▶ [WHAT IS BEING ASKED]: Go through the entries below line by line and count those containing "href"; the answer is that count alone.

▶ [Dataset entries]:
-------
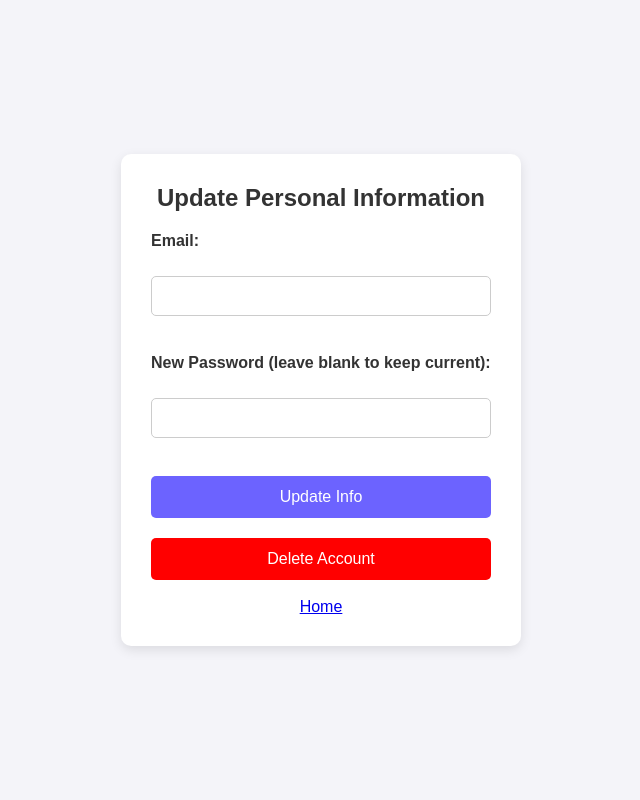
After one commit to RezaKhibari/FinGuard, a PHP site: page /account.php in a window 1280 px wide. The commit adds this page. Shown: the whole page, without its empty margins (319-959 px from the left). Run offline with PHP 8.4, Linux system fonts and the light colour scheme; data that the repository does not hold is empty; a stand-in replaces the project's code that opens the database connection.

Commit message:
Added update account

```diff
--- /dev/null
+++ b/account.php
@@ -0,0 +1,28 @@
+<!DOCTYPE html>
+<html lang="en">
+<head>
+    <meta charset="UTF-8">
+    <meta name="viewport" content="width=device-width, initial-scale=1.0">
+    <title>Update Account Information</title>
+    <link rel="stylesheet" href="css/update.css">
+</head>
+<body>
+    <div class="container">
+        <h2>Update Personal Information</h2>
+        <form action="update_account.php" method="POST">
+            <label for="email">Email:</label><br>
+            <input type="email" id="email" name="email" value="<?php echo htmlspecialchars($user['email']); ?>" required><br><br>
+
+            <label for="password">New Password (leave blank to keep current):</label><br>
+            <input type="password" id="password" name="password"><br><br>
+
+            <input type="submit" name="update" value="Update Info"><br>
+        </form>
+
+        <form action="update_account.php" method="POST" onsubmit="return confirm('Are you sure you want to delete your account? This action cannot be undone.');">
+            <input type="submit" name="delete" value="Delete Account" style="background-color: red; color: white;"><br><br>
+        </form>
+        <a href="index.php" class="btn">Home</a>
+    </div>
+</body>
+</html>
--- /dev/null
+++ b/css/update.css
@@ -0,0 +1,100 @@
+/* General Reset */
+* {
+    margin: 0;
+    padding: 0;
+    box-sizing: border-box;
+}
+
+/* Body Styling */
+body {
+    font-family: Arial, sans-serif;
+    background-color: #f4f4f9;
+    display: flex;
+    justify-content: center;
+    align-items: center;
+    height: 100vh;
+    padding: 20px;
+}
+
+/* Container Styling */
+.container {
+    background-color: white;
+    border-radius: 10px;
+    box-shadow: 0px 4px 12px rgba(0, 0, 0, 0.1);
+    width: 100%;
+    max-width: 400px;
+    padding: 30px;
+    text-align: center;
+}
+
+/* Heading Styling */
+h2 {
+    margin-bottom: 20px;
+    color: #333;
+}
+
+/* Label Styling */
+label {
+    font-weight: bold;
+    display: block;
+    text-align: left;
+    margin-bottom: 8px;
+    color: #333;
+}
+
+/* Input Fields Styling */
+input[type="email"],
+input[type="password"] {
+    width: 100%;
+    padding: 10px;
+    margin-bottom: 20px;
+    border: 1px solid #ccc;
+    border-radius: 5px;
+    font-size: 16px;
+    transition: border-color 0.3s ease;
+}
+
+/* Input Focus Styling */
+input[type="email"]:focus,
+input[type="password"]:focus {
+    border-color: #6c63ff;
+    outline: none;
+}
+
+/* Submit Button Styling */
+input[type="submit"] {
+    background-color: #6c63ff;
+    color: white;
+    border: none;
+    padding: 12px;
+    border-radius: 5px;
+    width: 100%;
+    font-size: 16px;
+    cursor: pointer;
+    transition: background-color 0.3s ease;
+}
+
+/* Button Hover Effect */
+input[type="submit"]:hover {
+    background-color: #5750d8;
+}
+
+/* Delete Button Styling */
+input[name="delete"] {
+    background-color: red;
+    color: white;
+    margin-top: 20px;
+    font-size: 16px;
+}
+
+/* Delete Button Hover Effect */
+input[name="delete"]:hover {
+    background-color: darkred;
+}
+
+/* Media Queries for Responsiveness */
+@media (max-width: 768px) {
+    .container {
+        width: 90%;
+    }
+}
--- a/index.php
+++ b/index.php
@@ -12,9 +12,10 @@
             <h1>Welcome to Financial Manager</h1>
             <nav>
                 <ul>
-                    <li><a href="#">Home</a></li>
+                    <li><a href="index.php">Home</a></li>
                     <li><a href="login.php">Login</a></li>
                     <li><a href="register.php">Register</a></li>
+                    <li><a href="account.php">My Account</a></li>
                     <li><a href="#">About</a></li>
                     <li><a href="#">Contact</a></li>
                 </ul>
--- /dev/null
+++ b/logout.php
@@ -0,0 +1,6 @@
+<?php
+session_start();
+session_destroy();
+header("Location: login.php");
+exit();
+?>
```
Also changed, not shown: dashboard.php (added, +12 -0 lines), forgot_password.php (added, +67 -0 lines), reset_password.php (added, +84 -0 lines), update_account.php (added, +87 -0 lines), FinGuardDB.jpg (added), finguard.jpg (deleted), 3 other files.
-------
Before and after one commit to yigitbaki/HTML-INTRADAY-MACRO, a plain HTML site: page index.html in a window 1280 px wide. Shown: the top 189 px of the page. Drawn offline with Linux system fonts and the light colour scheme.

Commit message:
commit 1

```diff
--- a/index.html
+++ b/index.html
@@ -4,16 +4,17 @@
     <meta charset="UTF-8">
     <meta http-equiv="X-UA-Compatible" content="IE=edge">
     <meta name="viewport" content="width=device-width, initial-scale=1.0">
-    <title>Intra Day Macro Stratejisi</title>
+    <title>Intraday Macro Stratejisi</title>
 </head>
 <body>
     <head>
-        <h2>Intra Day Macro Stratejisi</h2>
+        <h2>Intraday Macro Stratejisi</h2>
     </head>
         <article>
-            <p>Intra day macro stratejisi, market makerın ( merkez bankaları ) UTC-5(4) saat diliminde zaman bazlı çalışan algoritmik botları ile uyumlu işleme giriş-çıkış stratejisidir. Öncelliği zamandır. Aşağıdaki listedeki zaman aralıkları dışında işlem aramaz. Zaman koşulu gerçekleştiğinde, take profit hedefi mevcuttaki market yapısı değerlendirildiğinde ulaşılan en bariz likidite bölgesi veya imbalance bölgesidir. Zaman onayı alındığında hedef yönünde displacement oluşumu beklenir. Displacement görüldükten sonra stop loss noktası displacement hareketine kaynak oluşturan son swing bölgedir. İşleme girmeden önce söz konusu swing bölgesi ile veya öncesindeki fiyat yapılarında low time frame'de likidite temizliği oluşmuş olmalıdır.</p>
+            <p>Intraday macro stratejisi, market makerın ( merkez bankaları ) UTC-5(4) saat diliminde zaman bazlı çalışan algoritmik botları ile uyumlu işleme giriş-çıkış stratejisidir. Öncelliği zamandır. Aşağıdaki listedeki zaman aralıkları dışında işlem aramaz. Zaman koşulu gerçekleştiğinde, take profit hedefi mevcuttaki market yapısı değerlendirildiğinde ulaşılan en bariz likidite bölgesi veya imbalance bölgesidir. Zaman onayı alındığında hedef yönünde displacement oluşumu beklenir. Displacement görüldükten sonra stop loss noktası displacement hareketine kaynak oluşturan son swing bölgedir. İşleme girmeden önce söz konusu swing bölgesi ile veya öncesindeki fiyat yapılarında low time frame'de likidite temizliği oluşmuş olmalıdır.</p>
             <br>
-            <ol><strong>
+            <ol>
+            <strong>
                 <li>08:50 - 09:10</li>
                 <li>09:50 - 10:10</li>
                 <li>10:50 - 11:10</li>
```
-------
▶ [EXPECTED ANSWER]: 9